The first idea is to allow more flexibility in the city’s cottage code. The city should do it.
The cottage code allows people to build a cluster of smaller homes. At least half of them have to front on a common open space. There are other requirements, as well.
Developers have asked for more wiggle room within the requirements. They would like to go slightly bigger, increasing the maximum unit size. The current limit for a unit without a garage is 1,100 square feet. They would like that bumped up to 1,200 square feet. Sounds reasonable.
Developers also would like to reduce the requirement for covered porches from 80 square feet to 60 square feet and not require that they be covered. Alternatively, they’d like to keep the original 80 square feet but only require that 50% be covered.
Additional flexibility makes sense. It’s surely exciting for city planners to determine how cottages in Bend should look. But they’re getting too far into the weeds when they decide cottage porches must have a specific area of coverage. Why not let future residents of these homes and architects design them?
The second housing change under discussion would allow something called shared courts.
There isn’t anything really like it in Bend. It would look something like this: Take at least an acre-sized lot. In the examples provided by the city, there are two parallel rows of town homes. One could front the street. The second would front a private access drive that runs between the two rows of town homes. Parking for the homes would likely be in a first floor garage. There would likely be no parking — other than temporary — on the access drive.
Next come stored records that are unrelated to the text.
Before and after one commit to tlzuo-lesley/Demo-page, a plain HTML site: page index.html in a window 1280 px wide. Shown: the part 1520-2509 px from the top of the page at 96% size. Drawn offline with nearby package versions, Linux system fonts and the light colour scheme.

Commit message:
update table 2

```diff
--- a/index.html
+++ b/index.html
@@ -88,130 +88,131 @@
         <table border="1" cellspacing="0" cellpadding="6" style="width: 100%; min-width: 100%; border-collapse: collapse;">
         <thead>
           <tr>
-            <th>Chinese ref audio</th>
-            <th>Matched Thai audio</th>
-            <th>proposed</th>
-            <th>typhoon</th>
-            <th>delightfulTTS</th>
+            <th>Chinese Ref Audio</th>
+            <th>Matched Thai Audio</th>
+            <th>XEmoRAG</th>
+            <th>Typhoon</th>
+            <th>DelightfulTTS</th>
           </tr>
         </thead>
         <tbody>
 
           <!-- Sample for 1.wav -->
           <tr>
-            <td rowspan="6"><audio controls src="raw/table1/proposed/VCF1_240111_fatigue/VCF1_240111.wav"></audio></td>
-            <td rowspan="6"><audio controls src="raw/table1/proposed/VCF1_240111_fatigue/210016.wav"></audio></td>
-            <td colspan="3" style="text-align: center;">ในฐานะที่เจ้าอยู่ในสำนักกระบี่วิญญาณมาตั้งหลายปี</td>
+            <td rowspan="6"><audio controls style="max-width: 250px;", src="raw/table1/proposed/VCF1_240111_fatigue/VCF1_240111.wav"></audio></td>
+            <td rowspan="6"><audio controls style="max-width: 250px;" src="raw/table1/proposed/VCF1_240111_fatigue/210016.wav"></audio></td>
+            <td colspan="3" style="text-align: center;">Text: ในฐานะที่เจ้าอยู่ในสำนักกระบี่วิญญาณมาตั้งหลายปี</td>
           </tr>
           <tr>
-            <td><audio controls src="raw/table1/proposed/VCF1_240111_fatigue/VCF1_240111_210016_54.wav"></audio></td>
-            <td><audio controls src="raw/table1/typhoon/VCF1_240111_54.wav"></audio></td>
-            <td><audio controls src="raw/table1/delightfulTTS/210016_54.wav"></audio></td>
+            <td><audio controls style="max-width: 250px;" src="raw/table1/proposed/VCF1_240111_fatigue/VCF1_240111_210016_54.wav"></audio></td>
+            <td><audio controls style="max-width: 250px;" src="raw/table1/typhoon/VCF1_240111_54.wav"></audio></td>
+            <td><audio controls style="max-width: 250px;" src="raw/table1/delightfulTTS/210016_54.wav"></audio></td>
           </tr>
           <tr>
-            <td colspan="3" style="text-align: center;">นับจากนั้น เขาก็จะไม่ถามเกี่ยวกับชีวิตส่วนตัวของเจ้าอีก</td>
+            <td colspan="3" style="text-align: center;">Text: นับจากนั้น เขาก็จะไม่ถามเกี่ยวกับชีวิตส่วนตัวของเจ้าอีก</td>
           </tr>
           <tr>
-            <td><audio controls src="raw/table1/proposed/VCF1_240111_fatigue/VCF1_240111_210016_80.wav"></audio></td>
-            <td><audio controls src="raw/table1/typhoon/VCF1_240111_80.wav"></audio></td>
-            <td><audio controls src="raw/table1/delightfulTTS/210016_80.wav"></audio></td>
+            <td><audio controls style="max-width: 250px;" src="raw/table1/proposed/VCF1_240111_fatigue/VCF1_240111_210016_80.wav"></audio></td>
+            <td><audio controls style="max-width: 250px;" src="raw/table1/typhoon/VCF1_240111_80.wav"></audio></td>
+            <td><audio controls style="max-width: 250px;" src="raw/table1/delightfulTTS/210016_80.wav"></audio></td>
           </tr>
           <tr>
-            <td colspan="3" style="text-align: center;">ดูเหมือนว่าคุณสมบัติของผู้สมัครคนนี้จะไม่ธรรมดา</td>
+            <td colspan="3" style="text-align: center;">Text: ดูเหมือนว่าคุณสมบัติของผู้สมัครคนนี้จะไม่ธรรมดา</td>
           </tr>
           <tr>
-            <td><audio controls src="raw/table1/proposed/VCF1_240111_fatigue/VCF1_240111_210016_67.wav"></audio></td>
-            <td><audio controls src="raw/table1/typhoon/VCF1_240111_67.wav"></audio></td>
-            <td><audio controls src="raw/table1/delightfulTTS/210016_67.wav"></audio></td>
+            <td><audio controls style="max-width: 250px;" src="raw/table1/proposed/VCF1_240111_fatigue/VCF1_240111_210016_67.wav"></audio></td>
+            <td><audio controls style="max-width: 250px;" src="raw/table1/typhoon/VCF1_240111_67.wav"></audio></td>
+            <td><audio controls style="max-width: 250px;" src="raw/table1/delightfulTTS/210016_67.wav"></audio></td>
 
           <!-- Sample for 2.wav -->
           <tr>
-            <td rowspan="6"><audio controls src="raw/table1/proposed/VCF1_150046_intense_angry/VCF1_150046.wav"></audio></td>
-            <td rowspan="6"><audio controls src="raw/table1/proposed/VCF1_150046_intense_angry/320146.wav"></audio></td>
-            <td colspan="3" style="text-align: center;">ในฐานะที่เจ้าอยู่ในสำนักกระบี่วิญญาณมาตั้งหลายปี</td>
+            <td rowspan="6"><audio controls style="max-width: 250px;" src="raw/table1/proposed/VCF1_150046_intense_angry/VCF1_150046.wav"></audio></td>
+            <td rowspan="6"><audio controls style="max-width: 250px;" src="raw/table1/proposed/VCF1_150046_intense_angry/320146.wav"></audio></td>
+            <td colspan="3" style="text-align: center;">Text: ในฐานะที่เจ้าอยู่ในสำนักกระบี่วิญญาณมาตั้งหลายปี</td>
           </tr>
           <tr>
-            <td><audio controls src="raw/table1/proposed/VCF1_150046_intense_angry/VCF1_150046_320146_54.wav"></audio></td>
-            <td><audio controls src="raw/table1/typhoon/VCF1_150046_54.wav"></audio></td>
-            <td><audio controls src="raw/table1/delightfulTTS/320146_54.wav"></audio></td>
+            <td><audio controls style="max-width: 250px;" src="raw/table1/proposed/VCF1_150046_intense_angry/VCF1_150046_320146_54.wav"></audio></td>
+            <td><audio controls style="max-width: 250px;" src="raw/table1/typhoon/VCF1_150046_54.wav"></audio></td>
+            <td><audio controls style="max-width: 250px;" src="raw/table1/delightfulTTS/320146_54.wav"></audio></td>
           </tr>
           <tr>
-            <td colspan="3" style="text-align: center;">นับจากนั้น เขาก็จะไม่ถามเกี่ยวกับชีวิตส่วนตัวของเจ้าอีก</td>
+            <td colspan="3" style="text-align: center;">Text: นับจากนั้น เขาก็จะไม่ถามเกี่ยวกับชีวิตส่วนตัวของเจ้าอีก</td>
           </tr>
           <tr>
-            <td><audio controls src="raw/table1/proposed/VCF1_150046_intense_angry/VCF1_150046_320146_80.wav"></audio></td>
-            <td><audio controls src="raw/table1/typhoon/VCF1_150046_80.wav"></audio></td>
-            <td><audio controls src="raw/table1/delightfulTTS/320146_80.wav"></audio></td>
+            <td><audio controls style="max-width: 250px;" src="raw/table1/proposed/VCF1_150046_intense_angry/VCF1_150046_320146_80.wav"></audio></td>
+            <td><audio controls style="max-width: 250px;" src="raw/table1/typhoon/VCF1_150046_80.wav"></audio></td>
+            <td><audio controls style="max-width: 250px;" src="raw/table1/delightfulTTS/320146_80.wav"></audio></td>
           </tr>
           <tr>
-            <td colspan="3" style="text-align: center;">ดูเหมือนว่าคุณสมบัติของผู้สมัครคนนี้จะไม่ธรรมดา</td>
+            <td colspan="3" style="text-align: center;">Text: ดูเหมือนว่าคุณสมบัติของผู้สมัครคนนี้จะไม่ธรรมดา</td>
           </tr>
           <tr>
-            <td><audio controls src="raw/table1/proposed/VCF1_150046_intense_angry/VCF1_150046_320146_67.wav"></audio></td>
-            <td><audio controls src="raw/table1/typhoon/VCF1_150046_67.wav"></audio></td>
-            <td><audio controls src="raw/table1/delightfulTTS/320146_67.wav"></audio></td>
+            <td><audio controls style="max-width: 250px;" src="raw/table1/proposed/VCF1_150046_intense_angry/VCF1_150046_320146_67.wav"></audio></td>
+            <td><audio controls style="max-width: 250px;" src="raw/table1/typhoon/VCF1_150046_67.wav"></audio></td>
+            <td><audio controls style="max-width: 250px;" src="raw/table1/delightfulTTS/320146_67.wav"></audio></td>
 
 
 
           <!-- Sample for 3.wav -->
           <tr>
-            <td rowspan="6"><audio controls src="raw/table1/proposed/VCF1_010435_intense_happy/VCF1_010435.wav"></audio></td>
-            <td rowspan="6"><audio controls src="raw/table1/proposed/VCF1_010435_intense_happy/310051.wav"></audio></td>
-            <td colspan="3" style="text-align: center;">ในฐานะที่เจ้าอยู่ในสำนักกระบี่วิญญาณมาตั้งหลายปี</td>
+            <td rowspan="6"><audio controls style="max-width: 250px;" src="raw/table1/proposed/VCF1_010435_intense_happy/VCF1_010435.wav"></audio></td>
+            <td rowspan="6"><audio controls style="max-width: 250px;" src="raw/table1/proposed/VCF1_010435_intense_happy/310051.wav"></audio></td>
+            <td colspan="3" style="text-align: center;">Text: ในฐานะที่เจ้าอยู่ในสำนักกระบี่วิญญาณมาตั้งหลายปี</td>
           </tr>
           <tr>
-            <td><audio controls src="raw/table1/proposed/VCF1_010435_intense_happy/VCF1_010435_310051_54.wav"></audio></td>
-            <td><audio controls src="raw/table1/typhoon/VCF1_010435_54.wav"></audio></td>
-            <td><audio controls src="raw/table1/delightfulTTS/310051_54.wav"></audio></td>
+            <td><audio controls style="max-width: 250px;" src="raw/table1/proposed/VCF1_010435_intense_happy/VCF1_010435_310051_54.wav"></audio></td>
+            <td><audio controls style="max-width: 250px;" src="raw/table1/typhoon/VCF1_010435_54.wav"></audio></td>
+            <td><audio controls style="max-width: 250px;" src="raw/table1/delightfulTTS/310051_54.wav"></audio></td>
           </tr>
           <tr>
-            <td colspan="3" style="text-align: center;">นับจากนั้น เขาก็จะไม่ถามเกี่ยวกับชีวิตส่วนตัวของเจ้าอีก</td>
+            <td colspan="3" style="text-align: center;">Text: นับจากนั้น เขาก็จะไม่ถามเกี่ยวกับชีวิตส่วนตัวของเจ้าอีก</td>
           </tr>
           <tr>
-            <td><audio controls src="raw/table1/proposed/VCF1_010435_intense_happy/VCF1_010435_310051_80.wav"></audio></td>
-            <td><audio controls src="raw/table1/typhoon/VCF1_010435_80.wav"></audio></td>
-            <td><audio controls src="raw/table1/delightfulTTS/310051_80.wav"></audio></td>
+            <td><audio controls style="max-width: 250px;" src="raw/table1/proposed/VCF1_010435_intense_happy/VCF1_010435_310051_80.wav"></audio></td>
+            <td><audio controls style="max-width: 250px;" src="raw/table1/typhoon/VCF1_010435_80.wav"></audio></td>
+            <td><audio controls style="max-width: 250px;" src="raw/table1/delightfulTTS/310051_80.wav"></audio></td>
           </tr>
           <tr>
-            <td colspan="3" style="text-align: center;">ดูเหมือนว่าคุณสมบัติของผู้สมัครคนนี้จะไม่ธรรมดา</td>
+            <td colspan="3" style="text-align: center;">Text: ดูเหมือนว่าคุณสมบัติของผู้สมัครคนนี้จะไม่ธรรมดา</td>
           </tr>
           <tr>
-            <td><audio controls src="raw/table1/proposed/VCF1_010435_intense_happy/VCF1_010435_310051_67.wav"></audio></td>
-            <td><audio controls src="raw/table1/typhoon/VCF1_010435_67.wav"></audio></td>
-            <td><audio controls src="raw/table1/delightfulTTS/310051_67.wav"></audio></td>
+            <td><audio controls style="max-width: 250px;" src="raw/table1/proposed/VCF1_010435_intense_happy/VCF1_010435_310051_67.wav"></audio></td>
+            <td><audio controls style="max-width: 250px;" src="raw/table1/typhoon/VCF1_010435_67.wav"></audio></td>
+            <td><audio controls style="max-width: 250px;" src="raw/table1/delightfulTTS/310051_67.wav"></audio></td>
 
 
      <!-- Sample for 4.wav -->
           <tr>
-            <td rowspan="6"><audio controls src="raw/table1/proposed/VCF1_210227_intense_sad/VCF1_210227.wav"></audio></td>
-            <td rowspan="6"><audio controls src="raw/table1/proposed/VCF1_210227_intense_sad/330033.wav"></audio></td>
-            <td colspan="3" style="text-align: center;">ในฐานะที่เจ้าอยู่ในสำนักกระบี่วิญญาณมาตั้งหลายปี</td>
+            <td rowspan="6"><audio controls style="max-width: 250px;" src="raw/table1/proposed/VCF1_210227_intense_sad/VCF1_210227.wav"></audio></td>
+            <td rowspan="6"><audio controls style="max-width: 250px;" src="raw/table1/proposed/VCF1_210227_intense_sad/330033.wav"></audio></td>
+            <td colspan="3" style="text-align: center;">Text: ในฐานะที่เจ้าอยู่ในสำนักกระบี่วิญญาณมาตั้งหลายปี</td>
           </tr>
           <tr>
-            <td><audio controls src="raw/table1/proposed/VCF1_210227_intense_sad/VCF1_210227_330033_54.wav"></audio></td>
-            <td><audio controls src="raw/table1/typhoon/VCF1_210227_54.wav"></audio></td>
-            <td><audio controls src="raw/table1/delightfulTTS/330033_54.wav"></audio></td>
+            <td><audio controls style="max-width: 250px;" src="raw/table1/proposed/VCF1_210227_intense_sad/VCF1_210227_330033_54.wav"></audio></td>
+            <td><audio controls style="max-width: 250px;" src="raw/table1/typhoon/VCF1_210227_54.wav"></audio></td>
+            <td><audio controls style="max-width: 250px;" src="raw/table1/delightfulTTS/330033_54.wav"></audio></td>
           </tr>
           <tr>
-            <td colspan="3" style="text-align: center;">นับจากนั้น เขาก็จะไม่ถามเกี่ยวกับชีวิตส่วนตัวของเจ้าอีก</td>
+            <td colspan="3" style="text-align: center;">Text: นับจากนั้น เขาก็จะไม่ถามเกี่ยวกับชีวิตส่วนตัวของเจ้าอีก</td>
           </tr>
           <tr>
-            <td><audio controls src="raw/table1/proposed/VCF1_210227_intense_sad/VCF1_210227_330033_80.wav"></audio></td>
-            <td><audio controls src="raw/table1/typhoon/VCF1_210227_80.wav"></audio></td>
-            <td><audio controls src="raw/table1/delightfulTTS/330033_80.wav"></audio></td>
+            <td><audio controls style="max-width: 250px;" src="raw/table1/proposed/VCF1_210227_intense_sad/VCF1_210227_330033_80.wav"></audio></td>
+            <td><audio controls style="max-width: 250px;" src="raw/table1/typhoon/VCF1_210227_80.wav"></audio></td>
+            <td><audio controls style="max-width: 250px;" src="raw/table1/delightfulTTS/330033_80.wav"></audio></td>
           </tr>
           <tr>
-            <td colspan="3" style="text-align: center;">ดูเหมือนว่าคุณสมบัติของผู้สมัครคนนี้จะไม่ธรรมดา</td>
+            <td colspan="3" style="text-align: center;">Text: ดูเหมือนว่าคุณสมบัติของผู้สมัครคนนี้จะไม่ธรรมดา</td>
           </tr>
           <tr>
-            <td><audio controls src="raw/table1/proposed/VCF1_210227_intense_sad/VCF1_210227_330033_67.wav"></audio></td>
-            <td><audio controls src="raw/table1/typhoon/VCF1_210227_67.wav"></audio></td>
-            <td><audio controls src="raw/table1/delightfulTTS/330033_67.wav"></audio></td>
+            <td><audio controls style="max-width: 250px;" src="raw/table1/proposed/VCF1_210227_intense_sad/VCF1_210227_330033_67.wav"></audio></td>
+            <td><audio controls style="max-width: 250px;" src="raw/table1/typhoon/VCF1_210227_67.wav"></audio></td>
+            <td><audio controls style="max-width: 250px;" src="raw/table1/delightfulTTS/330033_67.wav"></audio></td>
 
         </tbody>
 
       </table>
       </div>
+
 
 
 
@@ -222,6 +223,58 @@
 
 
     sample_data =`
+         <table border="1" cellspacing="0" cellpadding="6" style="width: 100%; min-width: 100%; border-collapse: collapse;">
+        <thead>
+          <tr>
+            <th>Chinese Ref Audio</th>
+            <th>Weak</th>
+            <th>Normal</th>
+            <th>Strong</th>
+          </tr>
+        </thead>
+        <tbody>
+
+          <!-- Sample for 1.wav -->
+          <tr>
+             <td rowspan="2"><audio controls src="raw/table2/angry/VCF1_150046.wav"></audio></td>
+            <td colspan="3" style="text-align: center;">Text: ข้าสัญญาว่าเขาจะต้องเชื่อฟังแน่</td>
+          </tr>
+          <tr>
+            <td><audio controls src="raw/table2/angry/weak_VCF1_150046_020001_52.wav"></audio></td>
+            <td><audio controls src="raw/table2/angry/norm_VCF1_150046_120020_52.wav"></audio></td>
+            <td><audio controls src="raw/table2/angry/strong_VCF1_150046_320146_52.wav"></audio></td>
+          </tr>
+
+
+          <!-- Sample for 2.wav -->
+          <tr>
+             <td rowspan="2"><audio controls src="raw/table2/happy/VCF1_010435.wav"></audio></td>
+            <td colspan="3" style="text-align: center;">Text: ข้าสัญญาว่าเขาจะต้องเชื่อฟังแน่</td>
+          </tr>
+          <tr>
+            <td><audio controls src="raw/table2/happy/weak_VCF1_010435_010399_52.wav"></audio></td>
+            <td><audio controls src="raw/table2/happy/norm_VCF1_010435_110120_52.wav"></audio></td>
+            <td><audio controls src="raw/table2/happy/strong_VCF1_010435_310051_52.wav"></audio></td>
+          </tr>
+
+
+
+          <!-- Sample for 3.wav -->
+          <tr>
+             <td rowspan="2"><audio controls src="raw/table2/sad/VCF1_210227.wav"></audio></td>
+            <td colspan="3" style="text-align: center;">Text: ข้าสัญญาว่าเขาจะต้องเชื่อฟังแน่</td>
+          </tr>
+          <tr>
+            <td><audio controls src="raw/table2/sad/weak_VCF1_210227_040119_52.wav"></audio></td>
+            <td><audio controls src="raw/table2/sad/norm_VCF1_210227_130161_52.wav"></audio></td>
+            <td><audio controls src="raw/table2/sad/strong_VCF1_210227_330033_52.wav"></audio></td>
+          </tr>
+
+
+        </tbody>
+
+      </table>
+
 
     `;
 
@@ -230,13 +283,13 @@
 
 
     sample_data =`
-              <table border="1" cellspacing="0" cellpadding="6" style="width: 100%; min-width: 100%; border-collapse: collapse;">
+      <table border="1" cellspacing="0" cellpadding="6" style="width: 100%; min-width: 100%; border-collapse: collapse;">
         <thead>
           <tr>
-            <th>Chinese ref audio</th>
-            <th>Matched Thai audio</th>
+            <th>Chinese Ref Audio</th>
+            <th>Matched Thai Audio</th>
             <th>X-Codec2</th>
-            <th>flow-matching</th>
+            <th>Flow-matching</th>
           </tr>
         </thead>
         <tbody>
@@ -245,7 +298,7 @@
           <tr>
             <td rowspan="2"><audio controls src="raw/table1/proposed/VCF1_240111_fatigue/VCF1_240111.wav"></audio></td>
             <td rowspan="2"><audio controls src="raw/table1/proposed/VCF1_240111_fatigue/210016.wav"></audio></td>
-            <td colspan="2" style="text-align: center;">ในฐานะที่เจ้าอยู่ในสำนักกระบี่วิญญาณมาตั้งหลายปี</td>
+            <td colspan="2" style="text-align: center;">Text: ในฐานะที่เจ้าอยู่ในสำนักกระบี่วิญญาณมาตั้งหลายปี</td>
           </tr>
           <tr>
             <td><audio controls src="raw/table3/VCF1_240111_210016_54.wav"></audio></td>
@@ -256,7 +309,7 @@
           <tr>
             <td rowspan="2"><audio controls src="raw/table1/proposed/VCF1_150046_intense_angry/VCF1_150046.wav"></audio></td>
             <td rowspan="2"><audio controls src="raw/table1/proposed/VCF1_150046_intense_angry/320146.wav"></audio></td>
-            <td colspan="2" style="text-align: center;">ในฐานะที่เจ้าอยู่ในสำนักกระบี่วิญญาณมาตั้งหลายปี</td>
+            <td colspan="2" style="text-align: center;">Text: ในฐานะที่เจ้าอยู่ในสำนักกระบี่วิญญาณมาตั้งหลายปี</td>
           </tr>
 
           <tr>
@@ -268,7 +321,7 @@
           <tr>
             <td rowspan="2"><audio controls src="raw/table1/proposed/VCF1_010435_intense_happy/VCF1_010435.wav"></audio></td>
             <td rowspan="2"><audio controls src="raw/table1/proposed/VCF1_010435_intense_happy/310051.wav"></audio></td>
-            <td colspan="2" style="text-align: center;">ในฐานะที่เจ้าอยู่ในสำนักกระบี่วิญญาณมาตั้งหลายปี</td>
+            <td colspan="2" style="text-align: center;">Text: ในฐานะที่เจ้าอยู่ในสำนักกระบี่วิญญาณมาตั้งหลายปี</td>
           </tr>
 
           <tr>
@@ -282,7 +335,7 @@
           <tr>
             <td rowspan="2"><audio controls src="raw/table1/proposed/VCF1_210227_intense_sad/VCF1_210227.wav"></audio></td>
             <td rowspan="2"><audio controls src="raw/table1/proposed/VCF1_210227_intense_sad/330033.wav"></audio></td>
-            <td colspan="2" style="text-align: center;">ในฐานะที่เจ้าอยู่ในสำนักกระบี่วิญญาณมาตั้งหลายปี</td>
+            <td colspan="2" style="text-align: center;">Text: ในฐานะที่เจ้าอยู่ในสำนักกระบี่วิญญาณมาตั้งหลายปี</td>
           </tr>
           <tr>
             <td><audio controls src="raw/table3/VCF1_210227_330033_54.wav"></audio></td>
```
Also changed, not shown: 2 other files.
Developers already have properties in mind where this design would allow them to do what they want.
The shared court developments might be allowed in the city’s more dense residential zoning types — what’s called RM, RH and also in mixed-use neighborhoods. The city crunched the numbers for us, and more than 70% of residential neighborhoods in Bend have the less dense RS zoning.
Bend needs more housing options. And if the city isn’t going to be allowed to grow out, renters, owners and developers should get flexibility in the how the city grows in.